- _PROBLEM DETAILS_: Once you have read the records, write them out again exactly.
======== INPUT FOR THIS TASK ========
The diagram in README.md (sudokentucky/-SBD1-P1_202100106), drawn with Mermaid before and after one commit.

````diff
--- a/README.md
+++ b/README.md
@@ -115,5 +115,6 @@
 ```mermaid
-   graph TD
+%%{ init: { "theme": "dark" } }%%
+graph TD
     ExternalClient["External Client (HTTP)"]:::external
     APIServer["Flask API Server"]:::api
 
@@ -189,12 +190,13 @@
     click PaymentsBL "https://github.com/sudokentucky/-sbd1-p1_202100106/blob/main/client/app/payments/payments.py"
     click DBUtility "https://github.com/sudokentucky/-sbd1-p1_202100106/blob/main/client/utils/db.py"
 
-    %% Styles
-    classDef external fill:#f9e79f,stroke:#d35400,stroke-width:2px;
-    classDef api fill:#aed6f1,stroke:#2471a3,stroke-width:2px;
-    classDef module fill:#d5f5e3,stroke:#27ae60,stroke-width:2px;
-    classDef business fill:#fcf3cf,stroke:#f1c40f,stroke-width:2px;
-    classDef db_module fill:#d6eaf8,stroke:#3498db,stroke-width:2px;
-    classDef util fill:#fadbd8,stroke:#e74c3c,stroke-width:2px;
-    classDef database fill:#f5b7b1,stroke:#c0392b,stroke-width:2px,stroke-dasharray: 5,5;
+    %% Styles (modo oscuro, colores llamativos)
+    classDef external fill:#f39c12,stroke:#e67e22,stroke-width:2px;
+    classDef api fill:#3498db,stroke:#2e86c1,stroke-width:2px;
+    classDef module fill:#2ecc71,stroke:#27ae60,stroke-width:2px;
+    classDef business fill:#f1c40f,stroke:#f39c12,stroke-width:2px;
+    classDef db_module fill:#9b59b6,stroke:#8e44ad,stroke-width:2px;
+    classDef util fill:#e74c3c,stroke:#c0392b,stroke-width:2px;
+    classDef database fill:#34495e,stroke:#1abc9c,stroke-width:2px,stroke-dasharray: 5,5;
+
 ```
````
========
- _SOLUTION TO THIS TASK_:
The diagram in README.md (sudokentucky/-SBD1-P1_202100106), drawn with Mermaid before and after one commit.

````diff
--- a/README.md
+++ b/README.md
@@ -115,5 +115,6 @@
 ```mermaid
-   graph TD
+%%{ init: { "theme": "dark" } }%%
+graph TD
     ExternalClient["External Client (HTTP)"]:::external
     APIServer["Flask API Server"]:::api
 
@@ -189,12 +190,13 @@
     click PaymentsBL "https://github.com/sudokentucky/-sbd1-p1_202100106/blob/main/client/app/payments/payments.py"
     click DBUtility "https://github.com/sudokentucky/-sbd1-p1_202100106/blob/main/client/utils/db.py"
 
-    %% Styles
-    classDef external fill:#f9e79f,stroke:#d35400,stroke-width:2px;
-    classDef api fill:#aed6f1,stroke:#2471a3,stroke-width:2px;
-    classDef module fill:#d5f5e3,stroke:#27ae60,stroke-width:2px;
-    classDef business fill:#fcf3cf,stroke:#f1c40f,stroke-width:2px;
-    classDef db_module fill:#d6eaf8,stroke:#3498db,stroke-width:2px;
-    classDef util fill:#fadbd8,stroke:#e74c3c,stroke-width:2px;
-    classDef database fill:#f5b7b1,stroke:#c0392b,stroke-width:2px,stroke-dasharray: 5,5;
+    %% Styles (modo oscuro, colores llamativos)
+    classDef external fill:#f39c12,stroke:#e67e22,stroke-width:2px;
+    classDef api fill:#3498db,stroke:#2e86c1,stroke-width:2px;
+    classDef module fill:#2ecc71,stroke:#27ae60,stroke-width:2px;
+    classDef business fill:#f1c40f,stroke:#f39c12,stroke-width:2px;
+    classDef db_module fill:#9b59b6,stroke:#8e44ad,stroke-width:2px;
+    classDef util fill:#e74c3c,stroke:#c0392b,stroke-width:2px;
+    classDef database fill:#34495e,stroke:#1abc9c,stroke-width:2px,stroke-dasharray: 5,5;
+
 ```
````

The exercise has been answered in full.